The piece Bunker Hill, which is currently on display in the Hilbert Museum of California Art, was made by Preston Blair in 1938. As the title implies, the watercolor shows a scene of Bunker Hill, a residential area in Los Angeles that was characterized by unique Victorian Houses and eccentric characters that began to inhabit the neighborhood when the houses fell into disrepair.

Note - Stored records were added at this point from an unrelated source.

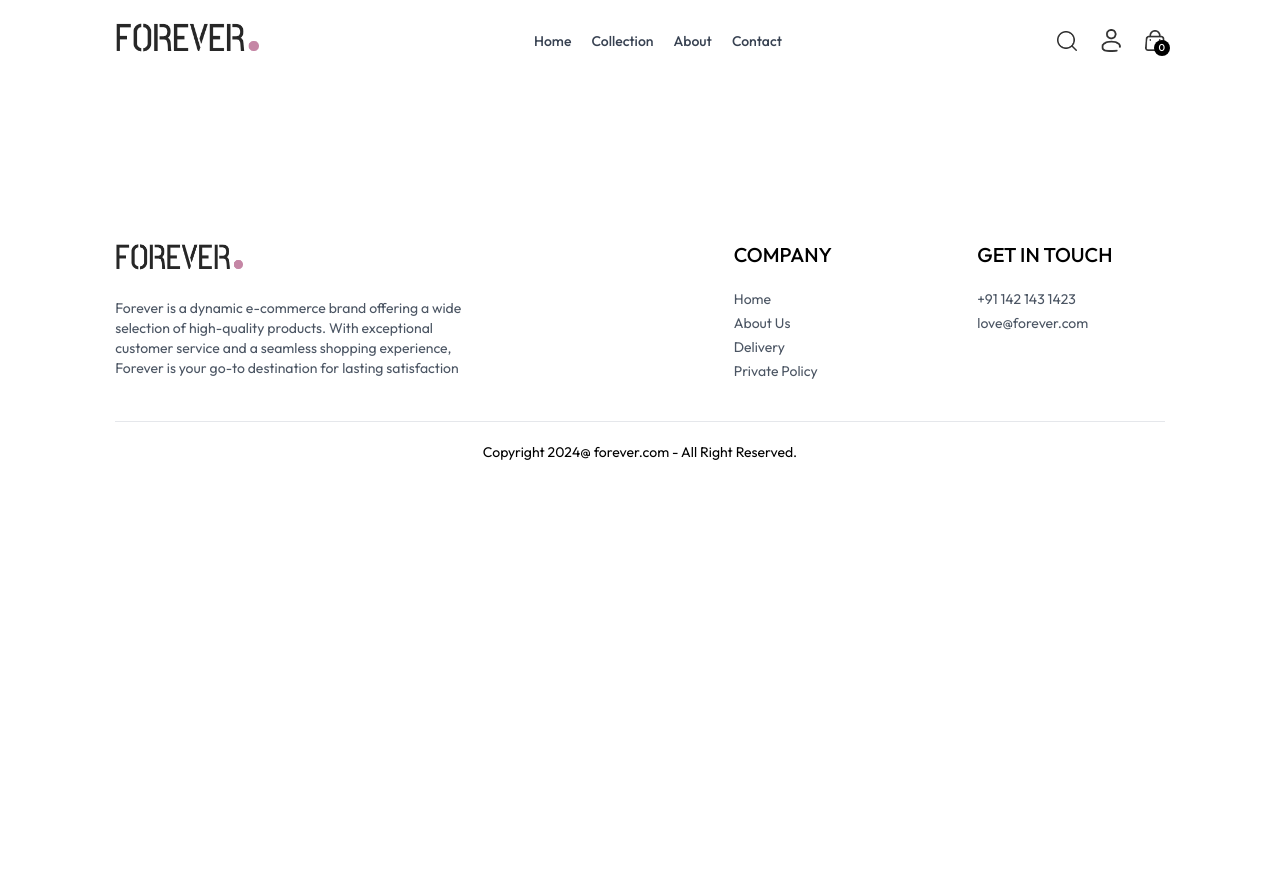
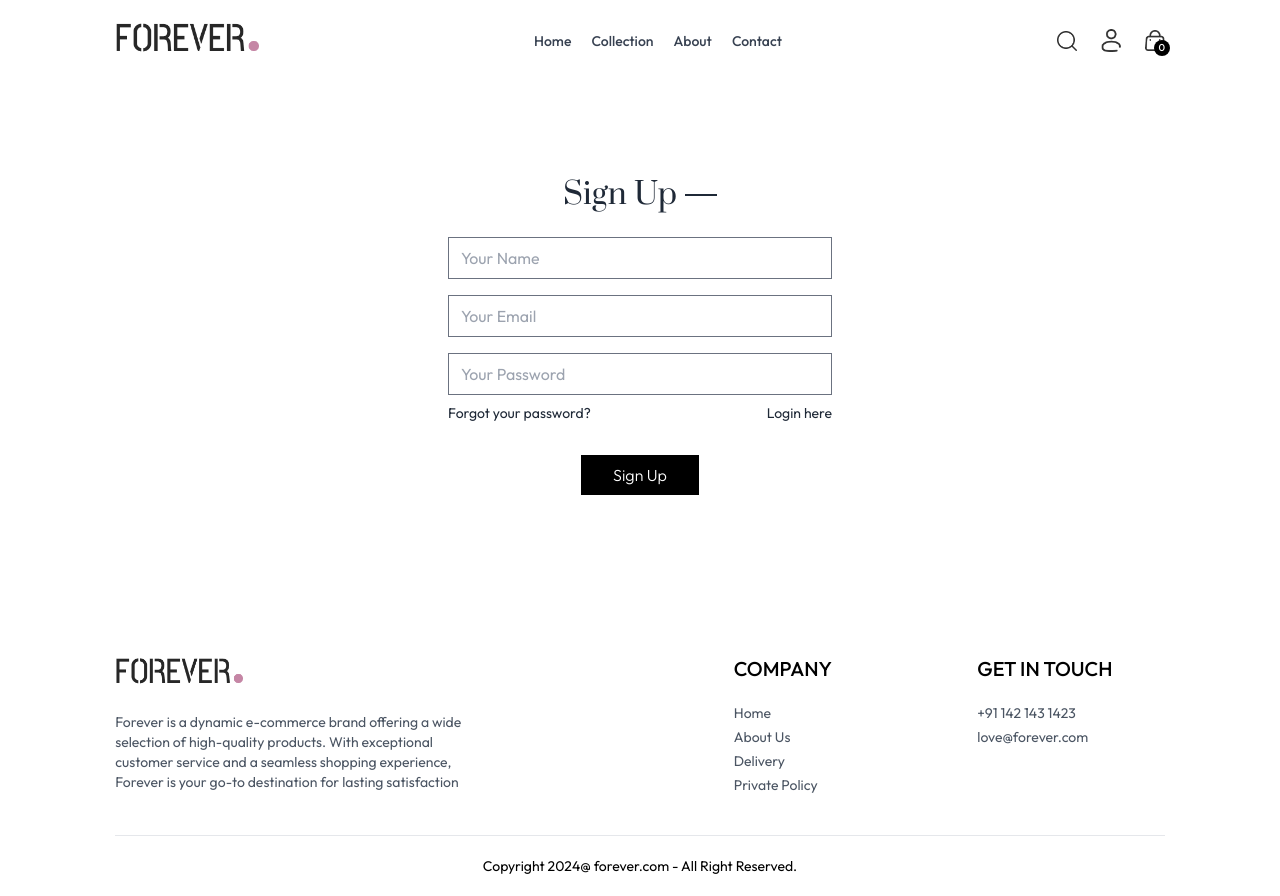
Before and after one commit to Abuzar-Sheikh-20/E-Commerce, a React (Vite) app in the folder Front-end/: page /login in a window 1280 px wide. Before the commit the page ends 800 px from the top, so only its background shows below. Built offline with nearby package versions, Linux system fonts and the light colour scheme.

Commit message:
Created Login and Sign Up Page

```diff
--- a/Front-end/src/components/Navbar.jsx
+++ b/Front-end/src/components/Navbar.jsx
@@ -41,11 +41,11 @@
         <img onClick={() => setShowSearch(true)} src={assets.search_icon} className='w-5 cursor-pointer' alt="" />
 
         <div className="group relative">
-          <img src={assets.profile_icon} className='w-5 cursor-pointer' alt="" />
+          <NavLink to={'./login'}><img src={assets.profile_icon} className='w-5 cursor-pointer' alt="" /></NavLink>
           <div className='hidden group-hover:block absolute dropdown-menu right-0 pt-2'>
               <div className='flex flex-col w-36 gap-2 px-5 py-3 bg-slate-100 text-gray-500'>
                 <p className='cursor-pointer hover:text-black'>My Profile</p>
-                <p className='cursor-pointer hover:text-black'>Order</p>
+                <p className='cursor-pointer hover:text-black'>Orders</p>
                 <p className='cursor-pointer hover:text-black'>Logout</p>
               </div>
           </div>
--- a/Front-end/src/pages/Login.jsx
+++ b/Front-end/src/pages/Login.jsx
@@ -1,10 +1,33 @@
-import React from 'react'
+import React, { useState } from 'react'
 
 const Login = () => {
+
+  const [currentState, setCurrentState] = useState('Sign Up');
+
+  const onSubmitHandler = async (event) => {
+    event.onPreventDefault();
+  }
+
   return (
-    <div>
+    <form onSubmit={onSubmitHandler} className='flex flex-col items-center w-[90%] sm:max-w-96 m-auto mt-14 gap-4 text-gray-800'>
+      <div className='inline-flex items-center gap-2 mb-2 mt-10'>
+        <p className='prata-regular text-3xl'>{currentState}</p>
+        <hr className='border-none h-[1.5px] w-8 bg-gray-800' />
+      </div>
+      {currentState === 'Login' ? '' : <input className='w-full px-3 py-2 border border-gray-500' type="text" placeholder='Your Name' required />}
+      <input className='w-full px-3 py-2 border border-gray-500' type="email" placeholder='Your Email' required />
+      <input className='w-full px-3 py-2 border border-gray-500' type="password" placeholder='Your Password' required />
 
-    </div>
+      <div className='w-full flex justify-between text-sm mt-[-8px]'>
+        <p className='cursor-pointer'>Forgot your password?</p>
+        {
+          currentState === 'Login' ?
+          <p className='cursor-pointer' onClick={() => setCurrentState('Sign Up')}>Create account</p> :
+          <p className='cursor-pointer' onClick={() => setCurrentState('Login')}>Login here</p>
+        }
+      </div>
+      <button className='bg-black text-white font-light px-8 py-2 mt-4'>{currentState === 'Login' ? 'Sign In' : 'Sign Up'}</button>
+    </form>
   )
 }
 
```
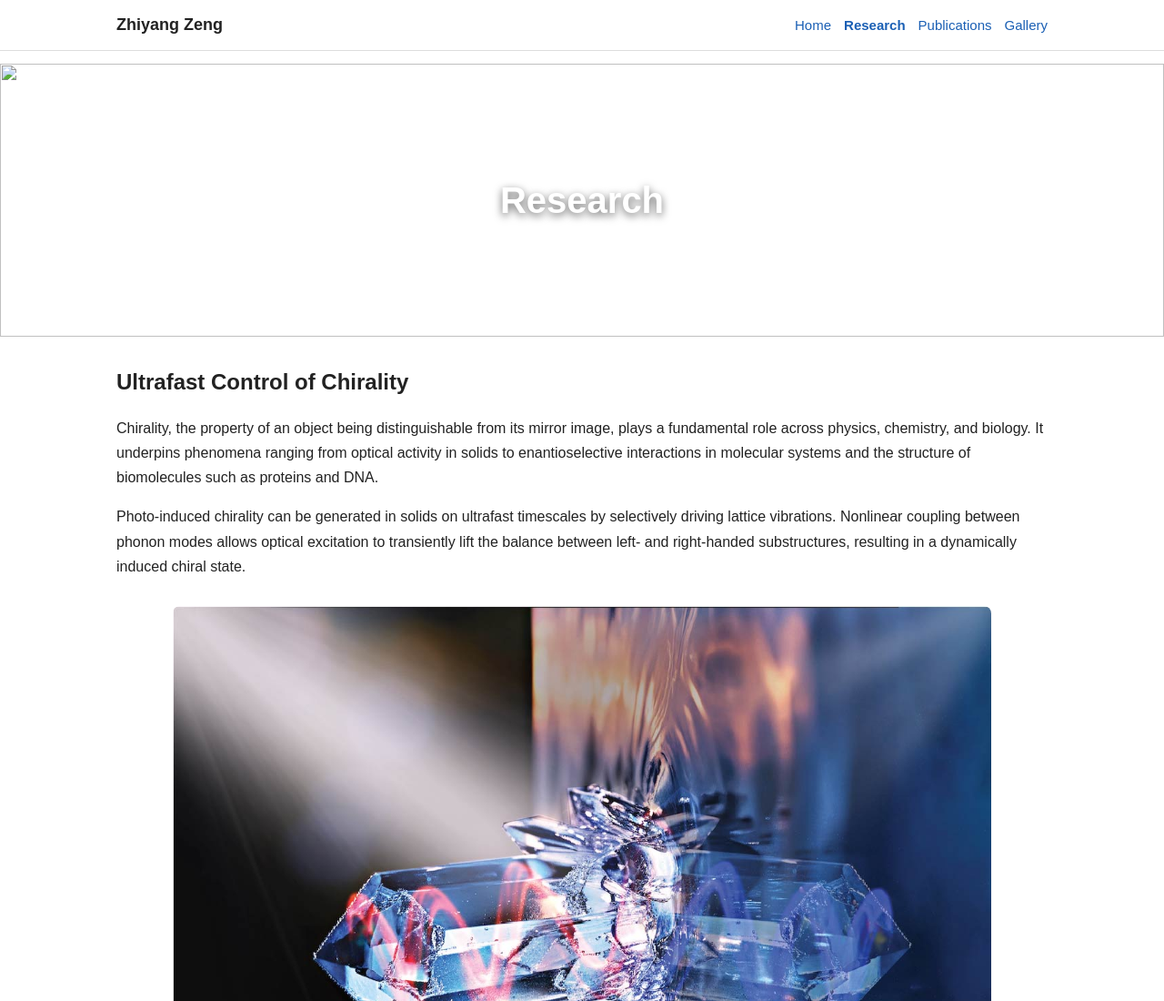
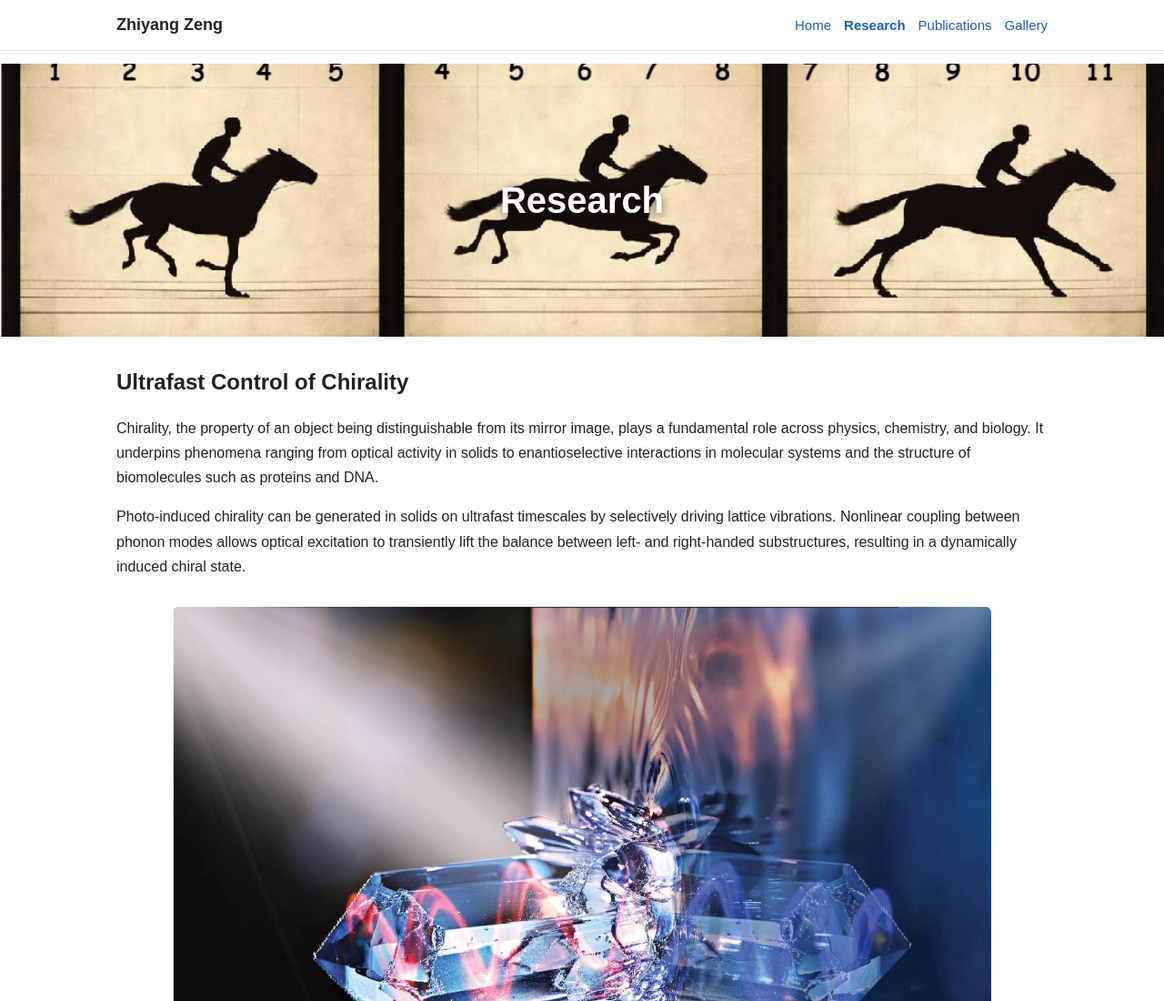
Before and after one commit to Zhiyang-Zeng/zengzhiyang.github.io, a plain HTML site: page research.html in a window 1280 px wide. Shown: the top 1100 px of the page at 91% size. Drawn offline with Linux system fonts and the light colour scheme.

Commit message:
Update research.html

```diff
--- a/research.html
+++ b/research.html
@@ -201,7 +201,7 @@ body {
 
 <!-- BANNER -->
 <div class="banner-container">
-  <img src="Zhiyang_Zeng_Publication_V1.jpg" class="banner">
+  <img src="Zhiyang_Zeng_Publications_V1.jpg" class="banner">
   <div class="banner-text">Research</div>
 </div>
 
```
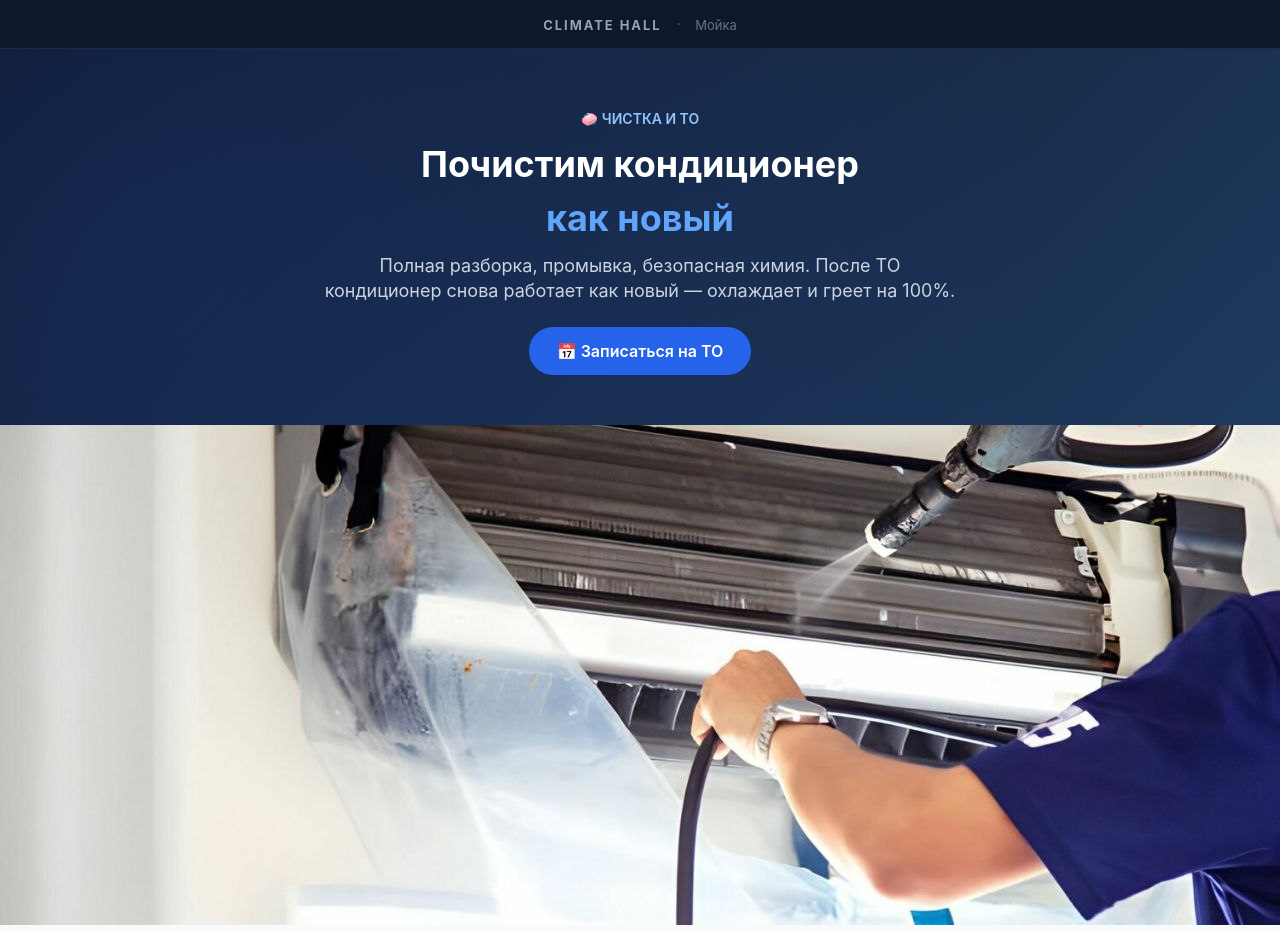
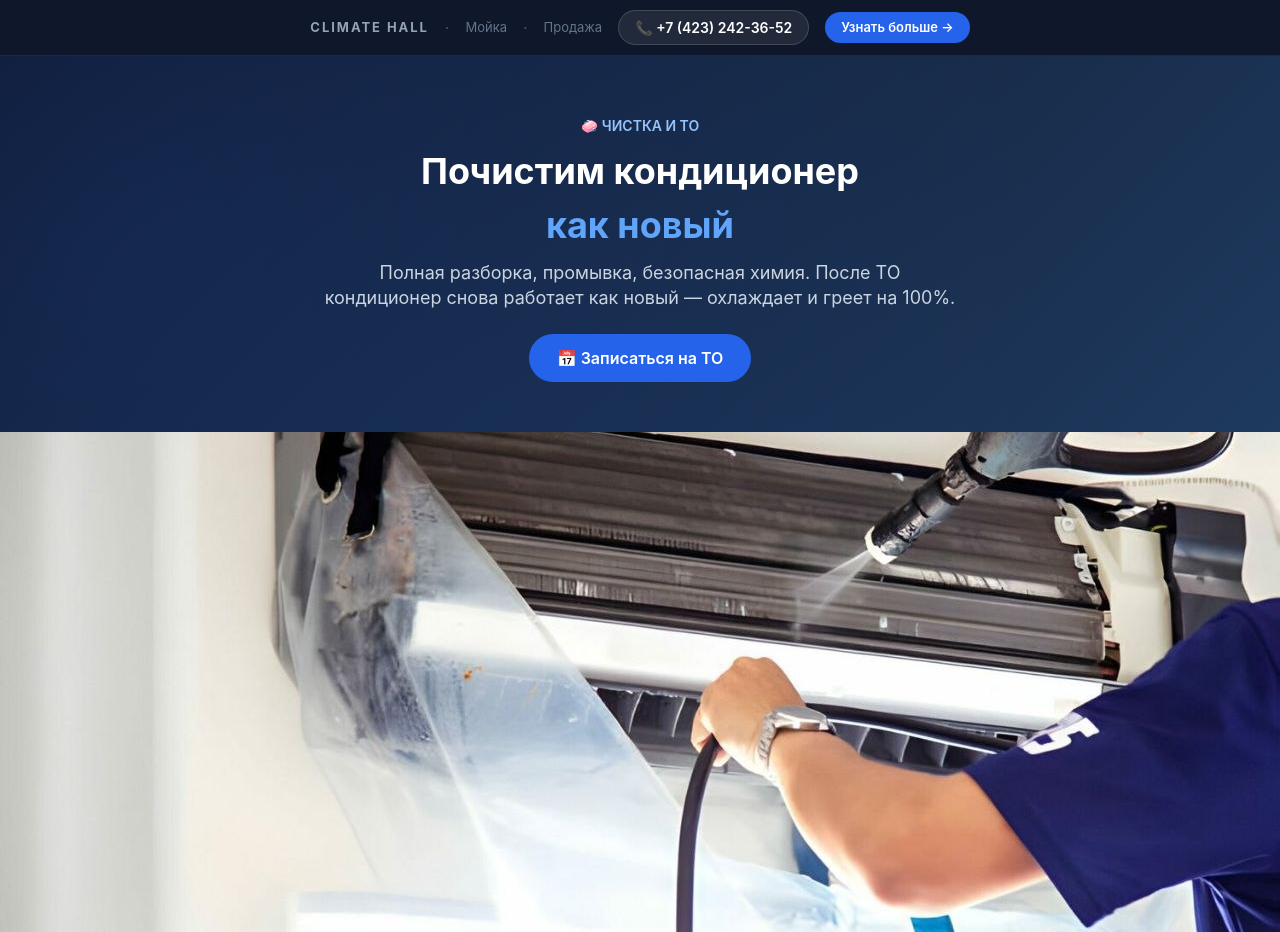
Before and after one commit to shulykun/landing_moe, a website: page cleaning.html in a window 1280 px wide. Shown: the top 932 px of the page. Drawn offline with Linux system fonts and the light colour scheme.

Commit message:
Header: продажа, телефон, узнать больше

```diff
--- a/cleaning.html
+++ b/cleaning.html
@@ -126,10 +126,16 @@ body {
 <body>
 
 <!-- Header -->
-<div style="background:#0f172a;border-bottom:1px solid rgba(255,255,255,0.08);padding:12px 20px;text-align:center;">
+<div style="background:#0f172a;border-bottom:1px solid rgba(255,255,255,0.08);padding:10px 20px;display:flex;align-items:center;justify-content:center;flex-wrap:wrap;gap:8px 16px;">
   <a href="/" style="font-size:13px;font-weight:700;text-transform:uppercase;letter-spacing:0.15em;color:#94a3b8;text-decoration:none;">Climate Hall</a>
-  <span style="color:#475569;margin:0 10px;">·</span>
+  <span style="color:#475569;">·</span>
   <a href="/" style="font-size:13px;color:#64748b;text-decoration:none;">Мойка</a>
+  <span style="color:#475569;">·</span>
+  <a href="/" style="font-size:13px;color:#64748b;text-decoration:none;">Продажа</a>
+  <a href="tel:+74232423652" style="display:inline-flex;align-items:center;gap:6px;color:white;text-decoration:none;font-size:14px;font-weight:600;background:rgba(255,255,255,0.08);padding:6px 16px;border-radius:100px;border:1px solid rgba(255,255,255,0.15);white-space:nowrap;">
+    📞 +7 (423) 242-36-52
+  </a>
+  <a href="/" style="display:inline-flex;align-items:center;gap:6px;background:#2563eb;color:white;padding:6px 16px;border-radius:100px;font-size:13px;font-weight:600;text-decoration:none;white-space:nowrap;">Узнать больше →</a>
 </div>
 
 
```
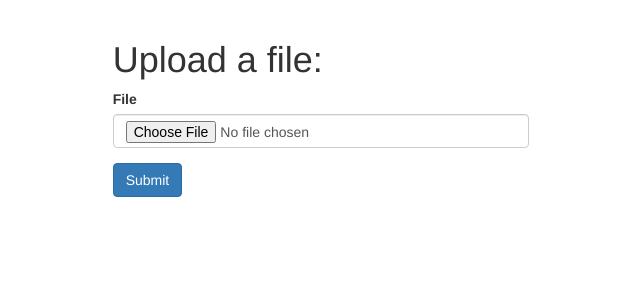
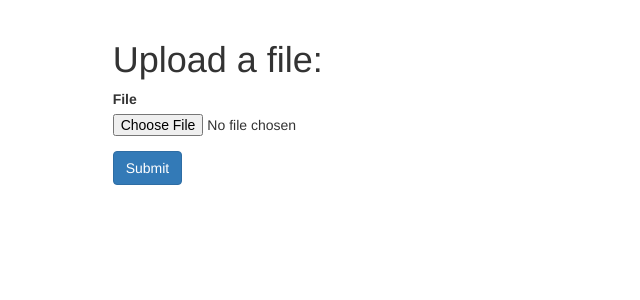
Before and after one commit to lambdaclass/web_prophet, a Flask app: page / in a window 1280 px wide. Shown: the part 72-372 px from the top of the page, without its empty margins (319-959 px from the left). Run offline with Flask 2, Linux system fonts and the light colour scheme; some libraries are stand-ins or nearby versions.

Commit message:
fix form display

```diff
--- a/app.py
+++ b/app.py
@@ -11,14 +11,11 @@ APP_DIR = os.path.dirname(os.path.realpath(__name__))
 
 app = Flask(__name__)
 Bootstrap(app)
-
-def main(app):
-    app.secret_key = b'_5#y2L"F4Q8z\n\xec]/'
-    app.config['UPLOAD_FOLDER'] = UPLOAD_FOLDER
-    app.run(debug=True)
+app.secret_key = b'_5#y2L"F4Q8z\n\xec]/'
+app.config['UPLOAD_FOLDER'] = UPLOAD_FOLDER
 
 if __name__ == '__main__':
-    main(app)
+    app.run(debug=True)
 
 def allowed_file(filename):
     return '.' in filename and filename.rsplit('.', 1)[1].lower() in ALLOWED_EXTENSIONS
@@ -28,7 +25,6 @@ def put_flash(validations):
         flash('File Uploaded', 'success')
     else:
         [flash(err, 'danger') for err in validations]
-
 
 @app.route('/', methods=['GET', 'POST'])
 def index():
--- a/templates/index.html
+++ b/templates/index.html
@@ -18,10 +18,10 @@
     <div class="col-xs-6 col-md-4">
         <div class="row">
             <h1>Upload a file:</h1>
-            <form id="file_upload" method="POST" enctype=multipart/form-data action="{{ url_for('index') }}">
+            <form class="form" id="file_upload" method="POST" enctype=multipart/form-data action="{{ url_for('index') }}">
                 <div class="file-form form-group">
                     <label for="file_upload_field">File</label>
-                    <input class="form-control" placeholder="Excel or CSV file" type="file" name="upload" id="file_upload_field">
+                    <input class="" placeholder="Excel or CSV file" type="file" name="upload" id="file_upload_field">
                 </div>
                 <button type="submit" class="btn btn-primary">Submit</button>
             </form>
```
Also changed, not shown: README.md.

Due to the unusual nature of the area, it started to attract attention from artists during the 1930’s. Blair’s painting of Bunker Hill does not show a particular location; instead, it is a general representation that creatively captures the essence of Bunker Hill as a whole. In fact, the painting is a compilation of several different locations put together to create one imaginary scene. This is evident when looking at the electric train car that does not have a wire to run on. Most likely, the train car was taken from another sketch and planted onto this street in the painting. The piece has a number of distortions or stylistic elements as well. For example, there are practically no straight lines in the entire piece, giving the viewer the feeling that they are looking through a “fish eye” lens. The hill is dramatically steep, the car going down the hill is impossibly curved, and the telephone pole does not have wires and is leaning to the right. In addition, Blair uses stark white to paint the lamp in the front and the glimmering lights off in the distance. These curved lines and bright white lights give the piece a very whimsical feeling characteristic of Blair’s work.
Preston Blair was born in Los Angeles in 1908 and by the time this work was created he was employed by Disney, drawing for animated films such as Pinocchio and Fantasia. Blair was first and foremost an animator and his works of California scene painting, like Bunker Hill, were side projects he created in his free time. With this knowledge, it is easy to see the influence animation had on his watercolor paintings. The shimmering lights and the stylized appearance of the houses, cars, and trees makes the residential area seem as if it is a scene from a storybook or an animated film and not a typical Los Angeles neighborhood. Overall, with his animation inspired style, Preston Blair brought new life to California scene painting.